Taxpayer-Funded Science: Rats, Cocaine, and Miles Davis Edition

Posted: Apr 19, 2012 4:31 PM

Last year, scientists made a crucial discovery: yes, coked-out rats are more likely to appreciate the complexities of Miles Davis than are sober rats. I can almost hear Jack Kerouac's "Duh," from beyond the grave.

The study was intended to further research on ending drug dependency, but its findings seem...redundant. And who foot the bill for this most pressing of experiments? Why, you, of course!

Taxpayers may feel kind of blue when they discover their dollars went to fund a study to determine rats like to bop to the music of Miles Davis while hopped up on cocaine.

The study, which was performed at Albany Medical College, drew jeers from the animal rights group In Defense of Animals and landed it on its top ten list of Real Ridiculous Research.

The research found that sober rats don’t really like music that much.

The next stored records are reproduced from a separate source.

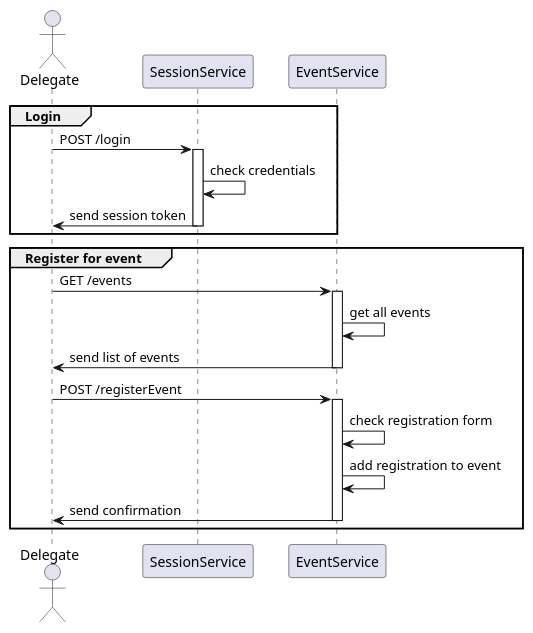
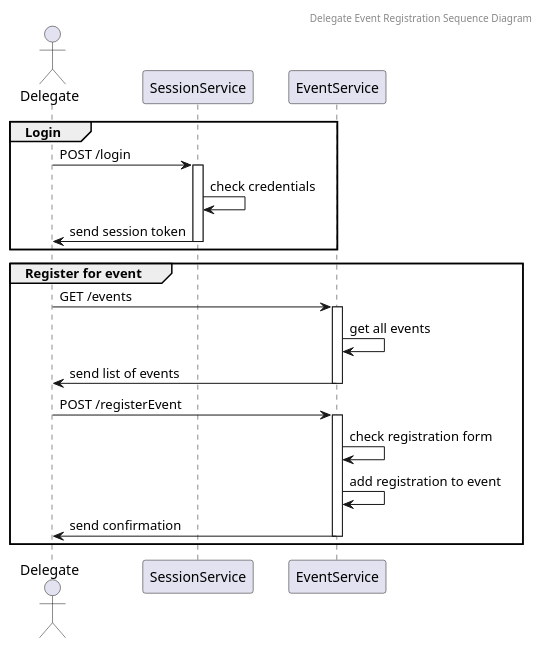
One commit to CSC-40084-Group-7/BMI2-UML changed the diagram in SequenceDiagrams/SequenceDiagram.puml. Above: the diagram before and after it, drawn with PlantUML. The commit also changed 1 other file, not shown here.

Commit message:
add sequence

```diff
--- a/SequenceDiagrams/SequenceDiagram.puml
+++ b/SequenceDiagrams/SequenceDiagram.puml
@@ -1,39 +1,31 @@
 @startuml DelegateRegistration
 
-/'
-This diagram shows the sequence of events when a new registration for an event is sent by a Delegate. We assume that there are two microservices,
-SessionService and EventService, which are responsible for handling the requests. The Delegate sends a POST request to the SessionService to login.
-The SessionService checks the credentials and sends a session token back to the Delegate. The Delegate then sends a GET request to the EventService
-to get all events. The EventService sends a list of all events back to the Delegate. The Delegate then sends a POST request to the EventService to
-register for an event. The EventService checks the registration form and adds the registration to the event. The EventService then sends a confirmation
-back to the Delegate.
-
-'/
+header Delegate Event Registration Sequence Diagram
 
 actor Delegate
 participant "SessionService" as SS
 participant "EventService" as ES
 
 group Login
 Delegate -> SS: POST /login
 activate SS
 SS -> SS: check credentials
 SS -> Delegate: send session token
 deactivate SS
 end
 
 group Register for event
 Delegate -> ES: GET /events
 activate ES
 ES -> ES: get all events
 ES -> Delegate: send list of events
 deactivate ES
 Delegate -> ES: POST /registerEvent 
 activate ES
 ES -> ES: check registration form
 ES -> ES: add registration to event
 ES -> Delegate: send confirmation
 deactivate ES
 end
 
 @enduml
```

After the silence, the rats liked Beethoven’s “Fur Elise” more than Miles Davis’s iconic jazz tune “Four.”

But when the rats were given doses of cocaine, their tasted shifted and they gravitated toward the jazz.

The studies, which were funded by the National Institute on Drug Abuse, were aimed at analyzing the links between pharmacology and neurology in drug abuse.

“These experiments... show that your tax dollars and animals’ lives are frivolously wasted on research that adds nothing to medical progress and tells us nothing we care to know — or didn't know already,” In Defense of Animals wrote in its introduction to the list.

Yes, it's good to know that our money is being spent in so many responsible ways. And this is but one example of the absurd scientific "causes" backed by public funding. In Defense of Animals has a list of ten of them here -- and warning, some of them are fairly graphic and gross (also note, despite linking to that site, I'm a fervent advocate for animal-rich diets).

How about, instead of spending hundreds of thousands of dollars on lab rat benders, we put that money toward more worthy scientific endeavors? Or better yet, pay down that $15 trillion we owe?